DIRECTIONS ::
Exactly as given, write out all the entries again.

DATA FOR REVIEW ::
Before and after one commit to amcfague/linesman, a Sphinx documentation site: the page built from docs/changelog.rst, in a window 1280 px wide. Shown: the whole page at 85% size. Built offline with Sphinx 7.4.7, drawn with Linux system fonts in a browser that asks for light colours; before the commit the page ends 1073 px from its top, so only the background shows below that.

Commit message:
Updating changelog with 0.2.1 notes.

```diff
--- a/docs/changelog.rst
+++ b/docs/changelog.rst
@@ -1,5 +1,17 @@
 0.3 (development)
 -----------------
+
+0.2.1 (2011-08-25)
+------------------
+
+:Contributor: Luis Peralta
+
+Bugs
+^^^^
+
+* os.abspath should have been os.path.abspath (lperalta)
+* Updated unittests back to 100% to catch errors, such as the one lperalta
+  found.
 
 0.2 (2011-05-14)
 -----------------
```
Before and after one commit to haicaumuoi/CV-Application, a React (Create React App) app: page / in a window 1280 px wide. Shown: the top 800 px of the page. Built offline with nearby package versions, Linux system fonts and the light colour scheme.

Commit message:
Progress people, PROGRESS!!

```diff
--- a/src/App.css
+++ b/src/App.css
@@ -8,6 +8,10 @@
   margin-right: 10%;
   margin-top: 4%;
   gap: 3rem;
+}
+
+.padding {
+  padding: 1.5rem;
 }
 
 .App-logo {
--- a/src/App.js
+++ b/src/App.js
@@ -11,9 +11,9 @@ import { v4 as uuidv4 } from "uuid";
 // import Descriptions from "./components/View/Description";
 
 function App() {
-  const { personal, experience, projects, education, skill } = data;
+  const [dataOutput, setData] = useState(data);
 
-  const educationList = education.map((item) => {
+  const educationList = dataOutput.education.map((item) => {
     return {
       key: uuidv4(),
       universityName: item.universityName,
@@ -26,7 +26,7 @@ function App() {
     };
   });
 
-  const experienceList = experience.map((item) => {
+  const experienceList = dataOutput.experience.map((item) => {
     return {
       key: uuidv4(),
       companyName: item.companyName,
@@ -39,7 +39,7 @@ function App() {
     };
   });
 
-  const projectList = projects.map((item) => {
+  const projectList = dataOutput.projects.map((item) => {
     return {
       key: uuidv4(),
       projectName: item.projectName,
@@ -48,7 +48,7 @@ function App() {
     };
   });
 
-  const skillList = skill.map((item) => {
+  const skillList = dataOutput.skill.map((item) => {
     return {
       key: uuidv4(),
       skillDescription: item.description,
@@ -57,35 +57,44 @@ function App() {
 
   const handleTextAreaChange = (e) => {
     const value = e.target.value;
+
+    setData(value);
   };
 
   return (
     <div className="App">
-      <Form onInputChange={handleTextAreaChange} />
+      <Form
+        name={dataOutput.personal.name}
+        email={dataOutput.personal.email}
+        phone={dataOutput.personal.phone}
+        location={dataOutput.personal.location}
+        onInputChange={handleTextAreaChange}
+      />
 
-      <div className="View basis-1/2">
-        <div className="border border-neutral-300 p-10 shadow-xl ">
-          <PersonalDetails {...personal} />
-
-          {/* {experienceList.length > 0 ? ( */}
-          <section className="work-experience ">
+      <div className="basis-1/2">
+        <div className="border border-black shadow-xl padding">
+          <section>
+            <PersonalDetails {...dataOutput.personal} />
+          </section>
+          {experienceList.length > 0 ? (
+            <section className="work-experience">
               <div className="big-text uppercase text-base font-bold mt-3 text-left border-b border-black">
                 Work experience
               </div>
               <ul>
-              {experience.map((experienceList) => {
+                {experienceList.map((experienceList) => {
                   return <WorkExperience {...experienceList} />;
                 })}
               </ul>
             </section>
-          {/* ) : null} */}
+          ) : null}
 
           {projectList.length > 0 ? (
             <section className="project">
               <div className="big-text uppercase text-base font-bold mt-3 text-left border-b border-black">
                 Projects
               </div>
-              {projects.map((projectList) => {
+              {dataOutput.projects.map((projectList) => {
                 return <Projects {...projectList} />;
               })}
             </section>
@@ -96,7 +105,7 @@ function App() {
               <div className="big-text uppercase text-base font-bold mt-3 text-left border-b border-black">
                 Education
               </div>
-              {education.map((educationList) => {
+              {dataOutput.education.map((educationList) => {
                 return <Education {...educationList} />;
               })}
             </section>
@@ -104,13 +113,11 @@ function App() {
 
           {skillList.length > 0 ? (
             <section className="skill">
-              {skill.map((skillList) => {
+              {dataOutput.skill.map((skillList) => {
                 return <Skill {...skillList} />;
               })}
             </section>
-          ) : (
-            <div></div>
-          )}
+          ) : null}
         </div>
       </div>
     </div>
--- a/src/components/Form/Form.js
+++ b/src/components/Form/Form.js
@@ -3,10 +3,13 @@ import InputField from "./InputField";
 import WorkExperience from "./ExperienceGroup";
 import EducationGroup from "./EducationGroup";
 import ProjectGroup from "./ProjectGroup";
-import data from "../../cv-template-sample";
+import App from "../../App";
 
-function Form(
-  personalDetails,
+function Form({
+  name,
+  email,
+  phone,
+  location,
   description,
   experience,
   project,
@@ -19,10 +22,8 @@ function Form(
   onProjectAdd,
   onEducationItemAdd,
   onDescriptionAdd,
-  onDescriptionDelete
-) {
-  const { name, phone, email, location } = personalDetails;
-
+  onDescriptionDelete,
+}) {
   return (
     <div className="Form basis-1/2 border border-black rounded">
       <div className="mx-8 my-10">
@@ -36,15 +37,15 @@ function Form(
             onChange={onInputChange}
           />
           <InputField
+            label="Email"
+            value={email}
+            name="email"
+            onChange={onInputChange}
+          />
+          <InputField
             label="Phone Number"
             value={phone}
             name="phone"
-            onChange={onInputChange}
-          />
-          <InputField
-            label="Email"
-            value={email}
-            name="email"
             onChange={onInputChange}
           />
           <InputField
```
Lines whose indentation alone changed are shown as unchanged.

TASK SOLUTION ::
Before and after one commit to amcfague/linesman, a Sphinx documentation site: the page built from docs/changelog.rst, in a window 1280 px wide. Shown: the whole page at 85% size. Built offline with Sphinx 7.4.7, drawn with Linux system fonts in a browser that asks for light colours; before the commit the page ends 1073 px from its top, so only the background shows below that.

Commit message:
Updating changelog with 0.2.1 notes.

```diff
--- a/docs/changelog.rst
+++ b/docs/changelog.rst
@@ -1,5 +1,17 @@
 0.3 (development)
 -----------------
+
+0.2.1 (2011-08-25)
+------------------
+
+:Contributor: Luis Peralta
+
+Bugs
+^^^^
+
+* os.abspath should have been os.path.abspath (lperalta)
+* Updated unittests back to 100% to catch errors, such as the one lperalta
+  found.
 
 0.2 (2011-05-14)
 -----------------
```
Before and after one commit to haicaumuoi/CV-Application, a React (Create React App) app: page / in a window 1280 px wide. Shown: the top 800 px of the page. Built offline with nearby package versions, Linux system fonts and the light colour scheme.

Commit message:
Progress people, PROGRESS!!

```diff
--- a/src/App.css
+++ b/src/App.css
@@ -8,6 +8,10 @@
   margin-right: 10%;
   margin-top: 4%;
   gap: 3rem;
+}
+
+.padding {
+  padding: 1.5rem;
 }
 
 .App-logo {
--- a/src/App.js
+++ b/src/App.js
@@ -11,9 +11,9 @@ import { v4 as uuidv4 } from "uuid";
 // import Descriptions from "./components/View/Description";
 
 function App() {
-  const { personal, experience, projects, education, skill } = data;
+  const [dataOutput, setData] = useState(data);
 
-  const educationList = education.map((item) => {
+  const educationList = dataOutput.education.map((item) => {
     return {
       key: uuidv4(),
       universityName: item.universityName,
@@ -26,7 +26,7 @@ function App() {
     };
   });
 
-  const experienceList = experience.map((item) => {
+  const experienceList = dataOutput.experience.map((item) => {
     return {
       key: uuidv4(),
       companyName: item.companyName,
@@ -39,7 +39,7 @@ function App() {
     };
   });
 
-  const projectList = projects.map((item) => {
+  const projectList = dataOutput.projects.map((item) => {
     return {
       key: uuidv4(),
       projectName: item.projectName,
@@ -48,7 +48,7 @@ function App() {
     };
   });
 
-  const skillList = skill.map((item) => {
+  const skillList = dataOutput.skill.map((item) => {
     return {
       key: uuidv4(),
       skillDescription: item.description,
@@ -57,35 +57,44 @@ function App() {
 
   const handleTextAreaChange = (e) => {
     const value = e.target.value;
+
+    setData(value);
   };
 
   return (
     <div className="App">
-      <Form onInputChange={handleTextAreaChange} />
+      <Form
+        name={dataOutput.personal.name}
+        email={dataOutput.personal.email}
+        phone={dataOutput.personal.phone}
+        location={dataOutput.personal.location}
+        onInputChange={handleTextAreaChange}
+      />
 
-      <div className="View basis-1/2">
-        <div className="border border-neutral-300 p-10 shadow-xl ">
-          <PersonalDetails {...personal} />
-
-          {/* {experienceList.length > 0 ? ( */}
-          <section className="work-experience ">
+      <div className="basis-1/2">
+        <div className="border border-black shadow-xl padding">
+          <section>
+            <PersonalDetails {...dataOutput.personal} />
+          </section>
+          {experienceList.length > 0 ? (
+            <section className="work-experience">
               <div className="big-text uppercase text-base font-bold mt-3 text-left border-b border-black">
                 Work experience
               </div>
               <ul>
-              {experience.map((experienceList) => {
+                {experienceList.map((experienceList) => {
                   return <WorkExperience {...experienceList} />;
                 })}
               </ul>
             </section>
-          {/* ) : null} */}
+          ) : null}
 
           {projectList.length > 0 ? (
             <section className="project">
               <div className="big-text uppercase text-base font-bold mt-3 text-left border-b border-black">
                 Projects
               </div>
-              {projects.map((projectList) => {
+              {dataOutput.projects.map((projectList) => {
                 return <Projects {...projectList} />;
               })}
             </section>
@@ -96,7 +105,7 @@ function App() {
               <div className="big-text uppercase text-base font-bold mt-3 text-left border-b border-black">
                 Education
               </div>
-              {education.map((educationList) => {
+              {dataOutput.education.map((educationList) => {
                 return <Education {...educationList} />;
               })}
             </section>
@@ -104,13 +113,11 @@ function App() {
 
           {skillList.length > 0 ? (
             <section className="skill">
-              {skill.map((skillList) => {
+              {dataOutput.skill.map((skillList) => {
                 return <Skill {...skillList} />;
               })}
             </section>
-          ) : (
-            <div></div>
-          )}
+          ) : null}
         </div>
       </div>
     </div>
--- a/src/components/Form/Form.js
+++ b/src/components/Form/Form.js
@@ -3,10 +3,13 @@ import InputField from "./InputField";
 import WorkExperience from "./ExperienceGroup";
 import EducationGroup from "./EducationGroup";
 import ProjectGroup from "./ProjectGroup";
-import data from "../../cv-template-sample";
+import App from "../../App";
 
-function Form(
-  personalDetails,
+function Form({
+  name,
+  email,
+  phone,
+  location,
   description,
   experience,
   project,
@@ -19,10 +22,8 @@ function Form(
   onProjectAdd,
   onEducationItemAdd,
   onDescriptionAdd,
-  onDescriptionDelete
-) {
-  const { name, phone, email, location } = personalDetails;
-
+  onDescriptionDelete,
+}) {
   return (
     <div className="Form basis-1/2 border border-black rounded">
       <div className="mx-8 my-10">
@@ -36,15 +37,15 @@ function Form(
             onChange={onInputChange}
           />
           <InputField
+            label="Email"
+            value={email}
+            name="email"
+            onChange={onInputChange}
+          />
+          <InputField
             label="Phone Number"
             value={phone}
             name="phone"
-            onChange={onInputChange}
-          />
-          <InputField
-            label="Email"
-            value={email}
-            name="email"
             onChange={onInputChange}
           />
           <InputField
```
Lines whose indentation alone changed are shown as unchanged.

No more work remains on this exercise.